= What you have to do =
Copy out all lines in the data below containing the string "bootstrap".

(User interface change data)

BEGIN

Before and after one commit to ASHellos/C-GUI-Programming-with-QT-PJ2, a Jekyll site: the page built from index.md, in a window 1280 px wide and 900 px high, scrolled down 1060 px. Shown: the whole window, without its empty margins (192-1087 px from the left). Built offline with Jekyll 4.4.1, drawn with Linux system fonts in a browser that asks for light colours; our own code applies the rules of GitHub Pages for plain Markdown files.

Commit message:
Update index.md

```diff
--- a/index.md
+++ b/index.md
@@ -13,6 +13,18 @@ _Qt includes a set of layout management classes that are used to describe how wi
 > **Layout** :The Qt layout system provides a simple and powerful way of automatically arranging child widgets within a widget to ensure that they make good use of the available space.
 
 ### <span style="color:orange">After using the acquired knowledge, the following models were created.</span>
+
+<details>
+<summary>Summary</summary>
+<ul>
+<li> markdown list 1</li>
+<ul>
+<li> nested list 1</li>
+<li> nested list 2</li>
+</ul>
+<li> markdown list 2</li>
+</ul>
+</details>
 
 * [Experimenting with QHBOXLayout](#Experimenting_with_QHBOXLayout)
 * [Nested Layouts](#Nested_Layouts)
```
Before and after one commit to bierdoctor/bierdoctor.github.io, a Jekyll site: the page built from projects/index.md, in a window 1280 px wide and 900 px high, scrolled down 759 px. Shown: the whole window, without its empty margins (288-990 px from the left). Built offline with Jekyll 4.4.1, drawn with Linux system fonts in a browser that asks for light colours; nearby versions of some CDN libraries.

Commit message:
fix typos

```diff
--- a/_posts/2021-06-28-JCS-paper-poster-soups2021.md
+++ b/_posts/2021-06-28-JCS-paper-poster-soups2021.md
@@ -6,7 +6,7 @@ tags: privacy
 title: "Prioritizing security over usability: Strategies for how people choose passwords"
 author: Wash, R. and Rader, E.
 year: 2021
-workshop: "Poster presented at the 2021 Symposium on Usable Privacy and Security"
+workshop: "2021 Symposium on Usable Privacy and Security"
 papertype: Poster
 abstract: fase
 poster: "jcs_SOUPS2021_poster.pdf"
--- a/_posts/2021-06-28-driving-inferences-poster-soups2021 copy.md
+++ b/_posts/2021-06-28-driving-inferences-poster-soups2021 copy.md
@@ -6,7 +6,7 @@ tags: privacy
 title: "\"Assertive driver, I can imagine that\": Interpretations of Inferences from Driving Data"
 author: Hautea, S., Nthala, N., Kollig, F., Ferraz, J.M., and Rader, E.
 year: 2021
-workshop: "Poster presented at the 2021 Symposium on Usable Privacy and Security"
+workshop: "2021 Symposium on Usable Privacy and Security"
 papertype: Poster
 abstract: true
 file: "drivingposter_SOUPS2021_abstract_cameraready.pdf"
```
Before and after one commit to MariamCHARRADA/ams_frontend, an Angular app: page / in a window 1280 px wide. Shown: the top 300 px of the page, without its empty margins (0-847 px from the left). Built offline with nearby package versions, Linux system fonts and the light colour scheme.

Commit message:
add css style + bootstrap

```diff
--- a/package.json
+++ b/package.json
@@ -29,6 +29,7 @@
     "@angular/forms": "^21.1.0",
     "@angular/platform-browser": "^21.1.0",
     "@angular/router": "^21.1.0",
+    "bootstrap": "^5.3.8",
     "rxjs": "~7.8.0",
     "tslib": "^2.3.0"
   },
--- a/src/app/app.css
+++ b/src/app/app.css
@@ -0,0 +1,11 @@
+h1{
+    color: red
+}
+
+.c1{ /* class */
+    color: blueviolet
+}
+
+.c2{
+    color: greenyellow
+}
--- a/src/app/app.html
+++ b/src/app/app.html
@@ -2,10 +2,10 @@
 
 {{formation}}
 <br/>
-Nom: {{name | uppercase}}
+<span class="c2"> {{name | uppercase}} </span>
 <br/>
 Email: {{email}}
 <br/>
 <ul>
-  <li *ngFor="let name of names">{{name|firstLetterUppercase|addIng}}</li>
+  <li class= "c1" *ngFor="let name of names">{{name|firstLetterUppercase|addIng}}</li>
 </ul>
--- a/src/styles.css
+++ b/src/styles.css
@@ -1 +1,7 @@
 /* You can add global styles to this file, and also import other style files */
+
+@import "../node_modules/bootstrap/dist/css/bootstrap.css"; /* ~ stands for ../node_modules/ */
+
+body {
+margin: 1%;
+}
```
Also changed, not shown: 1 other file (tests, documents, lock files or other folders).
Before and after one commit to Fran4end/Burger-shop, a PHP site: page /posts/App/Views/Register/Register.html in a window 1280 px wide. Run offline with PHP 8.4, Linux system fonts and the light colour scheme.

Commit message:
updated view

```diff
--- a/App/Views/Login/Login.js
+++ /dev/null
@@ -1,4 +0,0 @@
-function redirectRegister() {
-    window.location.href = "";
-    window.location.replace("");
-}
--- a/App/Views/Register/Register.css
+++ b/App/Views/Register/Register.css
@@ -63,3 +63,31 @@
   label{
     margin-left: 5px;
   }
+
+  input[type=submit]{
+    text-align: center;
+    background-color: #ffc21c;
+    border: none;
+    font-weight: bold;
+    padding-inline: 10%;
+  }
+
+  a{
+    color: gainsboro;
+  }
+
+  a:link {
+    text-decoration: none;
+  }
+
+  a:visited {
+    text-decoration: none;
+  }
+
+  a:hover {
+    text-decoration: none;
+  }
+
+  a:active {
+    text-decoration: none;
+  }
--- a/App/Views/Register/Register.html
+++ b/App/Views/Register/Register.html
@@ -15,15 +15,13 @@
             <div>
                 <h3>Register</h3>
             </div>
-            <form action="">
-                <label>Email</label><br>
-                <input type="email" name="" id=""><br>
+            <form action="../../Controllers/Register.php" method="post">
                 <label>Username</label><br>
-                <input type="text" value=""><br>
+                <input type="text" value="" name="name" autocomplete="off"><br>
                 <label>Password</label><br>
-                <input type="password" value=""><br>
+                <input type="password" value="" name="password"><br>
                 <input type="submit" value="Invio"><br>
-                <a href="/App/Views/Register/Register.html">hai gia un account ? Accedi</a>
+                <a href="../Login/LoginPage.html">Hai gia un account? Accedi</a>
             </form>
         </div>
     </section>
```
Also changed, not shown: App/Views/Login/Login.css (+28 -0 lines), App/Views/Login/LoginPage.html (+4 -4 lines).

END

= Response =
add css style + bootstrap
+    "bootstrap": "^5.3.8",
+@import "../node_modules/bootstrap/dist/css/bootstrap.css"; /* ~ stands for ../node_modules/ */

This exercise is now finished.